Both Unitarians and Universalist have roots in the earliest days of Christian history. Congregations formed under the Unitarian name in Europe hundreds of years ago and are still alive in every continent in the world. Universalism was proclaimed by the Church Father Origen in the third century, and Universalist Christians have been organizing for centuries. For more information about global Unitarianism and Universalism click here.
Both religions have long histories and have contributed important theological concepts that remain central to Unitarian Universalism. Originally, all Unitarians were Christians who didn't believe in the Holy Trinity of God (Father, Son, and Holy Ghost), but in the unity, or single aspect, of God. Later, Unitarian beliefs stressed the importance of rational thinking, a direct relationship with God, and the humanity of Jesus. Universalism emerged as a Christian denomination with a central belief in universal salvation; that is, that all people will eventually be reconciled with God.
Since the merger of the two denominations in 1961, Unitarian Universalism has nurtured its Unitarian and Universalist heritages to provide a strong voice for social justice and liberal religion.

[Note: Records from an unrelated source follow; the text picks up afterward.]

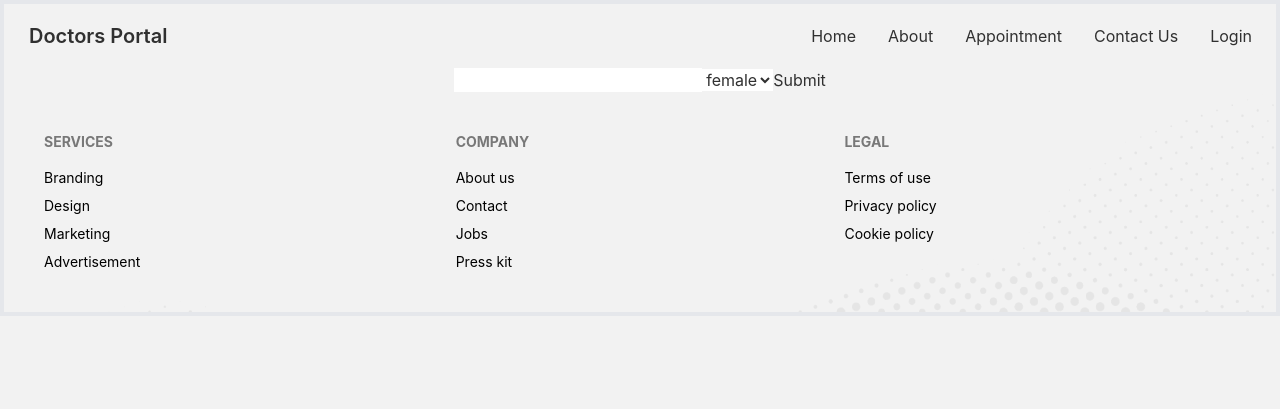
Repository: Samad77/Doctorportal-Client
Page: /login
An editor plug-in stored every save of this project. The page is shown before and after the next save, followed by the edit.
The browser window is 1280 px wide. The pictures show the whole page.
The project was rebuilt for these pictures with package versions that can differ from the ones it lists, and the page was loaded fresh each time. Also part of the build but not shown: src/Pages/Appointment/BookingModal/BookingModal.js, src/Pages/Appointment/AppoinmentCard/AppoinmentCard.js, src/Pages/Appointment/AppointmentBanner/AppointmentBanner.js, src/Pages/Appointment/AvailavleAppoinment/AvailableAppoinment.js, src/Pages/Appointment/Appoinment/Appoinment.js, src/Components/PrimaryButton/PrimaryButton.js, src/Pages/Home/Banner/Banner.js, src/Pages/Home/Cards/Cards.js and 5 more.

Above is the page before, as saved 2022-11-15 10:35:01.

After the next save:
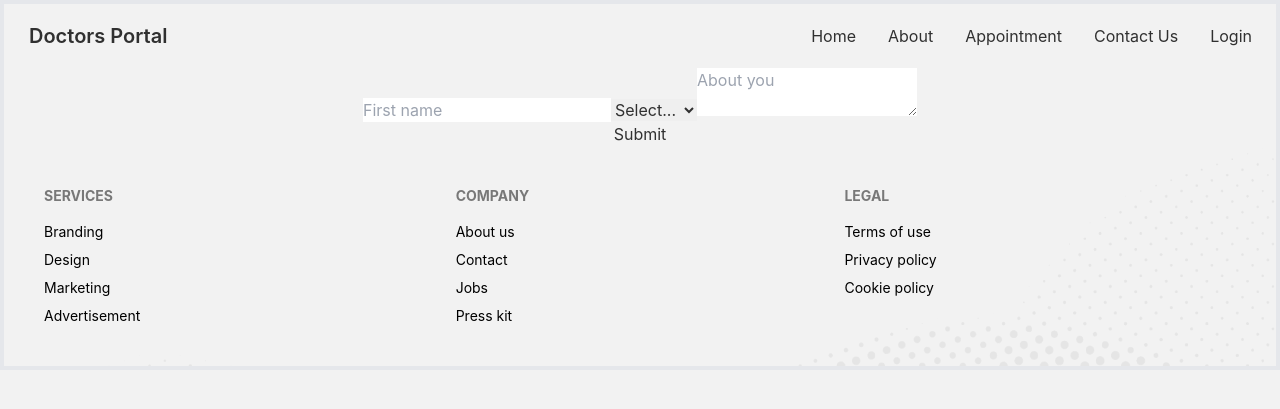
Saved 6 min 26 s later.
--- a/src/Pages/Login/Login.js
+++ b/src/Pages/Login/Login.js
@@ -2,18 +2,22 @@ import React, { useState } from 'react';
 import { useForm } from 'react-hook-form';
 
 const Login = () => {
+    const { register, handleSubmit } = useForm();
     const [data, setData] = useState("");
-    const {register, handleSubmit} = useForm()
+
     return (
-        <form onSubmit={handleSubmit(data)}>
-            <input {...register("firstName")} className="bg-white text-black"/>
-            <select {...register("gender")} className="bg-white">
-                <option value="female">female</option>
-                <option value="male">male</option>
-                <option value="other">other</option>
-            </select>
-            <input type="submit" />
-        </form>
+      <form onSubmit={handleSubmit((data) => setData(JSON.stringify(data)))}>
+
+        <input {...register("firstName")} placeholder="First name" />
+        <select {...register("category", { required: true })}>
+          <option value="">Select...</option>
+          <option value="A">Option A</option>
+          <option value="B">Option B</option>
+        </select>
+        <textarea {...register("aboutYou")} placeholder="About you" />
+        <p>{data}</p>
+        <input type="submit" />
+      </form>
     );
 };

To learn more about the history of Unitarian Universalism, please see the pamphlet, "Unitarian Universalist Origins: Our Historic Faith."